How did industrial chains manufacturer FB Chain get its name?

Written by Peter Church on 14 May 2019

As FB Chain's UK Managing Director, it's fair to say I spend a lot of my time meeting and talking to new companies and contacts.

And one of the most frequent questions I get asked is: "What does the 'FB' in FB Chain actually stand for?"

To paint the full picture, we need to go back nearly 150 years to the Swedish city of Eskilstuna, or as it is known by its Swedish nickname, "Smedstaden" (Smith Town).

Since the advent of the Industrial Revolution, Eskilstuna has served as one of the most important industrial cities of the Nordic region and is well known for the production of cutlery, scissors, keys, machine tools and precision instruments.

And it was here, in 1870, that manufacturer Adolf Hedengran set up his first factory producing iron and steel products.

Over the years Hedengran's business went through a  variety of changes of ownership and shifts in direction.

In 1896 it was taken over by Eskilstuna Smidesprodukter AB, and focus switched to the production of a range of bolts.

Then in 1908 it was purchased by the newly formed Eskilstuna Fabriks Arktiebolag - with 'Fabriks' translating simply as 'factories', and Aktiebolag (AB) referring to a 'stock company' or what is known in the UK as a limited company.

The company first manufactured industrial chain in 1912, but at this time it was just one of a diverse range of offerings.

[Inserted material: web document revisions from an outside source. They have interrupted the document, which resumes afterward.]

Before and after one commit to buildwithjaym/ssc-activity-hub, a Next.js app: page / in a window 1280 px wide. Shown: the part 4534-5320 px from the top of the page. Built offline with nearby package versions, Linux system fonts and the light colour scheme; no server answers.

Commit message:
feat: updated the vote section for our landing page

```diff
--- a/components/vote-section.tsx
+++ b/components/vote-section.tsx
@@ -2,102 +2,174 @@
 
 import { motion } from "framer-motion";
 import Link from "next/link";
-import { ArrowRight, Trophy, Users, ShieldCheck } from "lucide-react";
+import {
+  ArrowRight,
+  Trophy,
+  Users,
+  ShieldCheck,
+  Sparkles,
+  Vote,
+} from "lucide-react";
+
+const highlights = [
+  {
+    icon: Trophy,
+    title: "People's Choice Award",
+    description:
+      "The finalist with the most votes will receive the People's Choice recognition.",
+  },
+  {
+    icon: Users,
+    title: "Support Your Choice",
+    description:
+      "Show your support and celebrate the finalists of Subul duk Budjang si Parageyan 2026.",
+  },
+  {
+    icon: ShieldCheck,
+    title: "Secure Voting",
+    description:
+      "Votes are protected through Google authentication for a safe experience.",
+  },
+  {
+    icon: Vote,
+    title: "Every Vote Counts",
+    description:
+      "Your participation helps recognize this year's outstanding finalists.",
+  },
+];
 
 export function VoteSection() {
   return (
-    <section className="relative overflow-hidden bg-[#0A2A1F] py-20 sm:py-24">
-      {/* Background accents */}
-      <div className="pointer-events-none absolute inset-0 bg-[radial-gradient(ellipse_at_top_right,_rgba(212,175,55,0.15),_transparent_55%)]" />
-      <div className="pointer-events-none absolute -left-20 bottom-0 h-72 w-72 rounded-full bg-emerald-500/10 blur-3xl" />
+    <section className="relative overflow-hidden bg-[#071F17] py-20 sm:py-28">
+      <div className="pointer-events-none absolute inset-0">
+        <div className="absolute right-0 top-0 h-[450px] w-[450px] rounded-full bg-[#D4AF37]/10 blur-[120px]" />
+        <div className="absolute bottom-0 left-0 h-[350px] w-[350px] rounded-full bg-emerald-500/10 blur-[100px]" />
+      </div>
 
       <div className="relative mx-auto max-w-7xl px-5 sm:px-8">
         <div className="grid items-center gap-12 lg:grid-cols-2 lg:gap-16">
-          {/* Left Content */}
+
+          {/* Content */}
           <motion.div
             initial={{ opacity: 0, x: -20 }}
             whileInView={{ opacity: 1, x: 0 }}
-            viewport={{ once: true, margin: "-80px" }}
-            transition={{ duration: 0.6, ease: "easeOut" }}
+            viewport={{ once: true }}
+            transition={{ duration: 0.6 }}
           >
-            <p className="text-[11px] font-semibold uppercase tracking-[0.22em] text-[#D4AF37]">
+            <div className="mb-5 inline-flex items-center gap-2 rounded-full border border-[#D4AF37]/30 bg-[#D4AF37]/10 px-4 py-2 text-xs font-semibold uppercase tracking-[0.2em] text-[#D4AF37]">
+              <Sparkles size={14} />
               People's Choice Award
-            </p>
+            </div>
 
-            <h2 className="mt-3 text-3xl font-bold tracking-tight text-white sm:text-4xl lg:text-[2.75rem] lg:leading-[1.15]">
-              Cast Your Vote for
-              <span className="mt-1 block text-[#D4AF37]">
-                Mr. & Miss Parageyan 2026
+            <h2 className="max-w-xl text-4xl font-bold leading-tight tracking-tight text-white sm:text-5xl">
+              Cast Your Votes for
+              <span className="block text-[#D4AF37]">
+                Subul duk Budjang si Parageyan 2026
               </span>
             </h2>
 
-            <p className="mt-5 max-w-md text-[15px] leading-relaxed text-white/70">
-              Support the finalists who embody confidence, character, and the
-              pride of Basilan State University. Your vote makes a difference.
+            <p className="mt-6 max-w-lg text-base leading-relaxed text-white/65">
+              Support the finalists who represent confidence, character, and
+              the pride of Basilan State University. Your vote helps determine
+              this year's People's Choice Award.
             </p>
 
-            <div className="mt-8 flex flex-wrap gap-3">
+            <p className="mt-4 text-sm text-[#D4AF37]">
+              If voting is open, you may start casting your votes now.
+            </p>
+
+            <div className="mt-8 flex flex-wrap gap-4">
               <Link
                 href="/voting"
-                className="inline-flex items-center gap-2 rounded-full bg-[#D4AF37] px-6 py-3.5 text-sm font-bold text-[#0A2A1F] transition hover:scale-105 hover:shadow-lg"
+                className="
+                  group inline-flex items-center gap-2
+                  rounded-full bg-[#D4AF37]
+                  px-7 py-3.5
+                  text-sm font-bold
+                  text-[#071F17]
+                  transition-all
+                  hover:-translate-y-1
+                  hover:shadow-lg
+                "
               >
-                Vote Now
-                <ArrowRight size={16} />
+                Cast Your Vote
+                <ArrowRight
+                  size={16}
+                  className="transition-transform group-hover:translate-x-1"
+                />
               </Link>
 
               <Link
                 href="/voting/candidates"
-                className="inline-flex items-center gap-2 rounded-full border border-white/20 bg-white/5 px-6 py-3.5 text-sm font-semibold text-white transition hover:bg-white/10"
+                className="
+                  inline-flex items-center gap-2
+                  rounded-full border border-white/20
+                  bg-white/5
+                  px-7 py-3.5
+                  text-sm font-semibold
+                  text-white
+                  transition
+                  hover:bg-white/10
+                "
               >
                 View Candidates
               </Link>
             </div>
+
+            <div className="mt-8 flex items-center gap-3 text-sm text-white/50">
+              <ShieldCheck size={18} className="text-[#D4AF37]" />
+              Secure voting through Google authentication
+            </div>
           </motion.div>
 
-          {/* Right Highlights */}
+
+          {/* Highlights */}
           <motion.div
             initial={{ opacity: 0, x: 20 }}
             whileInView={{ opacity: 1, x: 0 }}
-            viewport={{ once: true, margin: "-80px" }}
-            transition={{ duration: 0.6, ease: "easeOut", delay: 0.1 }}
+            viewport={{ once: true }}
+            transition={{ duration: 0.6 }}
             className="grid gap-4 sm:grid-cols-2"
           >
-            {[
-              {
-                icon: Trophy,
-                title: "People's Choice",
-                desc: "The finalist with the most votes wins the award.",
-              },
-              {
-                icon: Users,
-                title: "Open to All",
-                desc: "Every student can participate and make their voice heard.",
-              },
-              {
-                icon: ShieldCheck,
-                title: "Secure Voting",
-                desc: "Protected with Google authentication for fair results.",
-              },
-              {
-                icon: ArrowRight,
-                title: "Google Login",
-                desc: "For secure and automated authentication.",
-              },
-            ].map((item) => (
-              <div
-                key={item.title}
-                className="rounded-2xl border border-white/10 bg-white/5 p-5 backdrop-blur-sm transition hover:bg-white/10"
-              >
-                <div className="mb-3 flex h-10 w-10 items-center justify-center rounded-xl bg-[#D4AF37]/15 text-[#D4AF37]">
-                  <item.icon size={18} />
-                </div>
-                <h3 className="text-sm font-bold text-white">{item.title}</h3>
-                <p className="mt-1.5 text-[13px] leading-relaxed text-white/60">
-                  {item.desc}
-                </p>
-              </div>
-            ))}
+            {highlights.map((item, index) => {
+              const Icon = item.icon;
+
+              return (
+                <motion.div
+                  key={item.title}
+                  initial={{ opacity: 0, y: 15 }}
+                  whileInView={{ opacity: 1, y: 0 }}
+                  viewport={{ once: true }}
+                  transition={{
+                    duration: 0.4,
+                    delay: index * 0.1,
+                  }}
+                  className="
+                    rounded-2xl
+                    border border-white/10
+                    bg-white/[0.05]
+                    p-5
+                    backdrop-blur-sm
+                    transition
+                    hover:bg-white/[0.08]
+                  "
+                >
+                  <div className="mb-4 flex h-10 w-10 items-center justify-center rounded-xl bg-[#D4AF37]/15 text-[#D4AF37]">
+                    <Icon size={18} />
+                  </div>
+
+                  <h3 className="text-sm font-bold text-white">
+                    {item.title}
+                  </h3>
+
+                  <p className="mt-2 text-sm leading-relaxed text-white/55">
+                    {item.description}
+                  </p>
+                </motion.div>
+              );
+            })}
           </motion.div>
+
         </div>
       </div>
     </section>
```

Side bolts, steel windows, coffin hinges...if it was made of iron or steel, and it could be pressed or stamped, then Eskilstuna Fabriks Arktiebolag made it.

In 1933 the company was acquired by Bultfabriks AB from Hallstahammer, and production began on the manufacture of steel windows under the product name Fenestra.

In the mid 1950's the decision was made to focus solely on industrial chains - and the Swedish word for chain (Kedjor) was added to the company name.

Perhaps not surprisingly, Eskilstuna Fabriks Kedjor Bolag was considered to be just a bit too much of a mouthful, and so it was abbreviated to FB Kedjor.

As branches continued to open across a variety of European sites, the local word for 'chains' was simply swapped in.

In Germany and Austria 'FB Kedjor' became 'FB Ketten', in France and Switzerland it was 'FB Chaines', in Finland it was 'FB Kejtu' - and in the UK, 'FB Chain'.

Now 149 years on from the launch of the first ever company there are currently seven autonomous businesses within the FB group, located across Europe.

Just as each sister company has its own unique name, each FB subsidiary also focuses on a particular niche product, with FB's advanced production facility in Letchworth, UK specialising in the manufacture of leaf chain, leaf chain components and leaf chain package solutions.

 FB Chain Solutions Newsletter

Topics: Peter's Blog

Peter Church

Written by Peter Church

Peter has in-depth knowledge of leaf chain and its applications. His 25 years experience in supplying UK manufacturing companies has given him a detailed understanding of customer needs, and this has shaped the way he has taken FB chain. Peter is a member of TC100, which represents the UK on industrial chain standardisation issues.